JVR accepts there will be a Recall Vote

God bless Alek Boyd

Venezuela Edges Closer to a Chavez Recall Election

Venezuela is at an extraordinary juncture. After 30 months of intense political crisis, the nation waits anxiously for an announcement on whether or not there will be a recall referendum against President Chavez. After a contentious 6 month signature-gathering process marked by delays and unexplained rule changes, the National Electoral Council has started verifying hundreds of thousands of contested signatures that were reaffirmed by citizens this weekend. If more than 540,000 signatures are added to the total, the council must call a recall vote.

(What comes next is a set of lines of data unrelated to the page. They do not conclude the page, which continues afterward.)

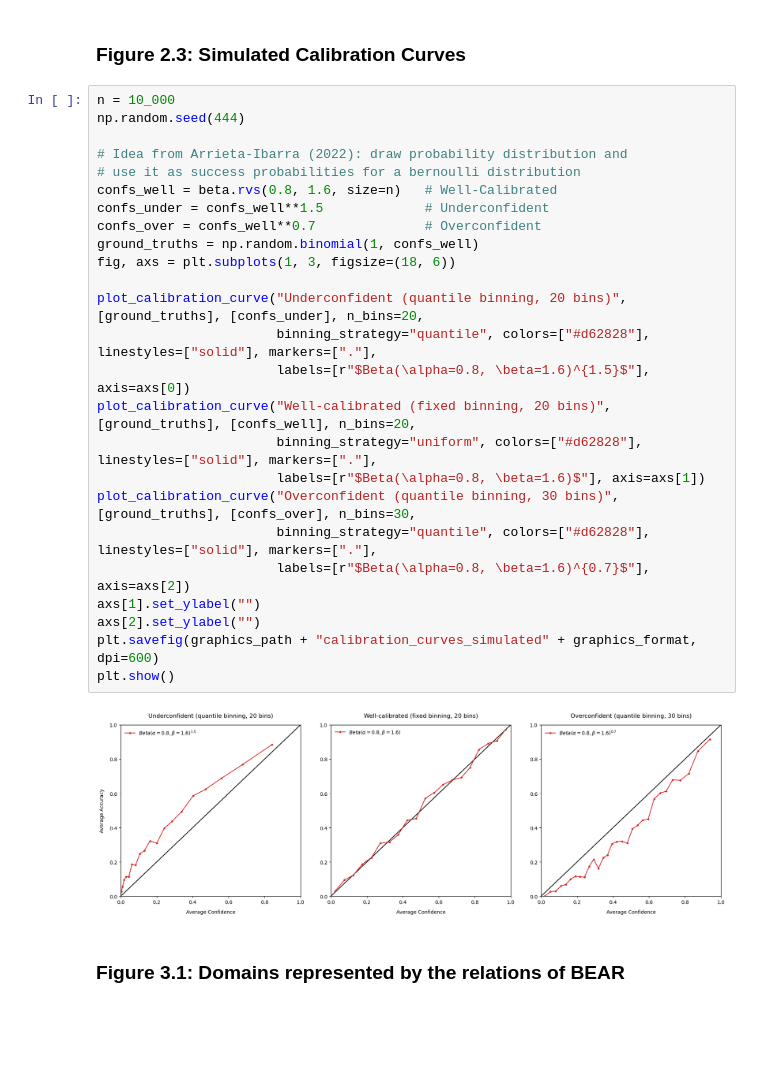
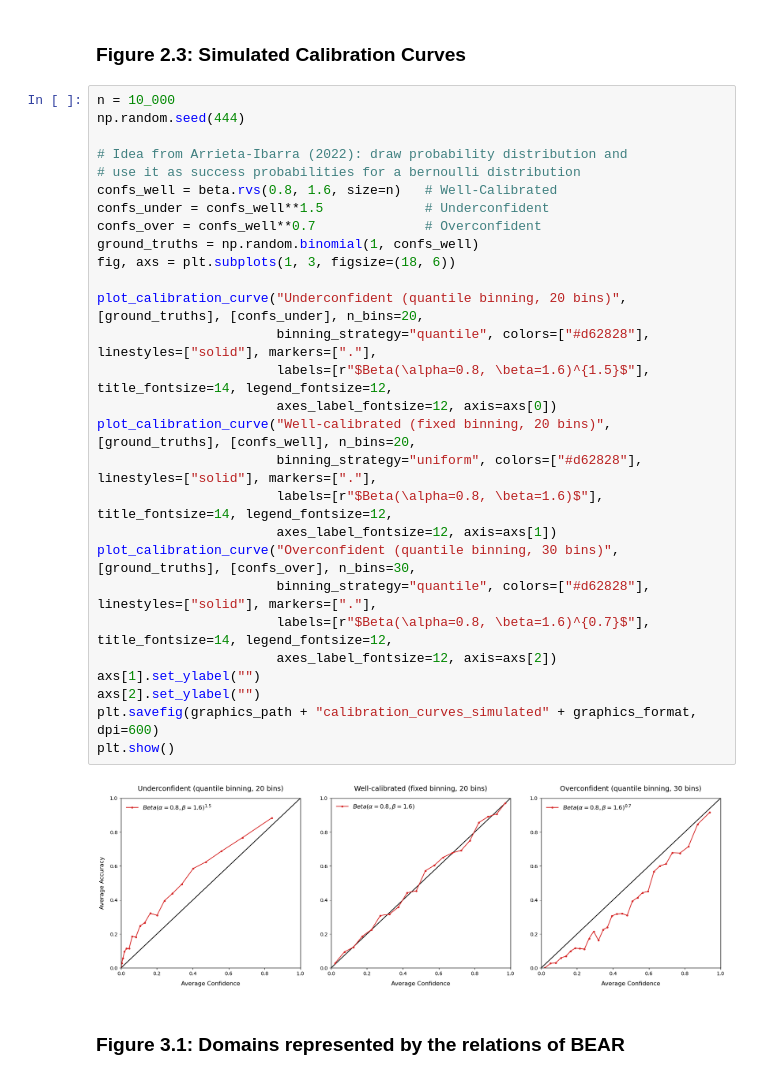
Before and after one commit to diamir707/LMsCONFonBEAR, a Jupyter notebook: results/e0other_results.ipynb, the cells around one changed output. Saved outputs shown, nothing was run; the diff lists cells and outputs as text; blank space fills up the shorter version.

```diff
--- a/results/e0other_results.ipynb
+++ b/results/e0other_results.ipynb
@@ -80,30 +80,33 @@ plt.show()
 # %%
 n = 10_000
 np.random.seed(444)
 
 # Idea from Arrieta-Ibarra (2022): draw probability distribution and
 # use it as success probabilities for a bernoulli distribution
 confs_well = beta.rvs(0.8, 1.6, size=n)   # Well-Calibrated
 confs_under = confs_well**1.5             # Underconfident
 confs_over = confs_well**0.7              # Overconfident
 ground_truths = np.random.binomial(1, confs_well)
 fig, axs = plt.subplots(1, 3, figsize=(18, 6))
 
 plot_calibration_curve("Underconfident (quantile binning, 20 bins)", [ground_truths], [confs_under], n_bins=20,
                        binning_strategy="quantile", colors=["#d62828"], linestyles=["solid"], markers=["."],
-                       labels=[r"$Beta(\alpha=0.8, \beta=1.6)^{1.5}$"], axis=axs[0])
+                       labels=[r"$Beta(\alpha=0.8, \beta=1.6)^{1.5}$"], title_fontsize=14, legend_fontsize=12,
+                       axes_label_fontsize=12, axis=axs[0])
 plot_calibration_curve("Well-calibrated (fixed binning, 20 bins)", [ground_truths], [confs_well], n_bins=20,
                        binning_strategy="uniform", colors=["#d62828"], linestyles=["solid"], markers=["."],
-                       labels=[r"$Beta(\alpha=0.8, \beta=1.6)$"], axis=axs[1])
+                       labels=[r"$Beta(\alpha=0.8, \beta=1.6)$"], title_fontsize=14, legend_fontsize=12,
+                       axes_label_fontsize=12, axis=axs[1])
 plot_calibration_curve("Overconfident (quantile binning, 30 bins)", [ground_truths], [confs_over], n_bins=30,
                        binning_strategy="quantile", colors=["#d62828"], linestyles=["solid"], markers=["."],
-                       labels=[r"$Beta(\alpha=0.8, \beta=1.6)^{0.7}$"],  axis=axs[2])
+                       labels=[r"$Beta(\alpha=0.8, \beta=1.6)^{0.7}$"], title_fontsize=14, legend_fontsize=12,
+                       axes_label_fontsize=12, axis=axs[2])
 axs[1].set_ylabel("")
 axs[2].set_ylabel("")
 plt.savefig(graphics_path + "calibration_curves_simulated" + graphics_format, dpi=600)
 plt.show()
 # %% [output]
-[figure, old version]
+[figure, new version]
 # %% [markdown]
 ### Figure 3.1: Domains represented by the relations of BEAR
 # %%
```
Also changed, not shown: 1 other file.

Though they have not yet been officially announced, the signature verification totals are an open secret. In accordance with regulations agreed in advance by the government and the opposition, the elections' authorities distributed copies of verification tallies at each of the 2700 signing centers in the process at the end of each of the three days of signing to all sides. The government, the opposition and international observers all have access to the raw data that CNE is charged with tallying. And since CNE's role at this stage is limited to adding together those daily tallies, with further verifications explicitly banned, it's difficult to imagine what the government could do at this point to wiggle out of reporting the real results.

Carter's touch

At their joint press conference at CNE yesterday, President Carter and OAS Secretary General Cesar Gaviria made all of this very clear. Gaviria said the main difference between this process and the original signature collection drive and this weekend's validation is that the checks built into this latest event will make it extremely clear if anyone cheats. President Carter said that while the observation mission has no legal authority, they reserve the right to comment on any discrepancy between the totals they've calculated and the ones CNE eventually announces. President Carter said he had firm commitments from CNE's board and President Chavez himself that no more surprises are in the horizon.

Since CNE has not yet announced official results, the media are barred from talking openly about signature tallies, a rule both sides have sporadically broken. Leaks are inevitable in a situation like this, and while the sides report different tallies, even the government appears to understands that enough signatures were collected. Chavez knows he will pay a heavy price if it tampers with them.

Descifrado, the well-connected opposition-minded gossip site, has been leaking like a Venezuelan schoolroof since Sunday. Juan Carlos Zapata, a TalCual co-founder who now runs Descifrado, reports confidently that the government has accepted it must allow a recall go ahead.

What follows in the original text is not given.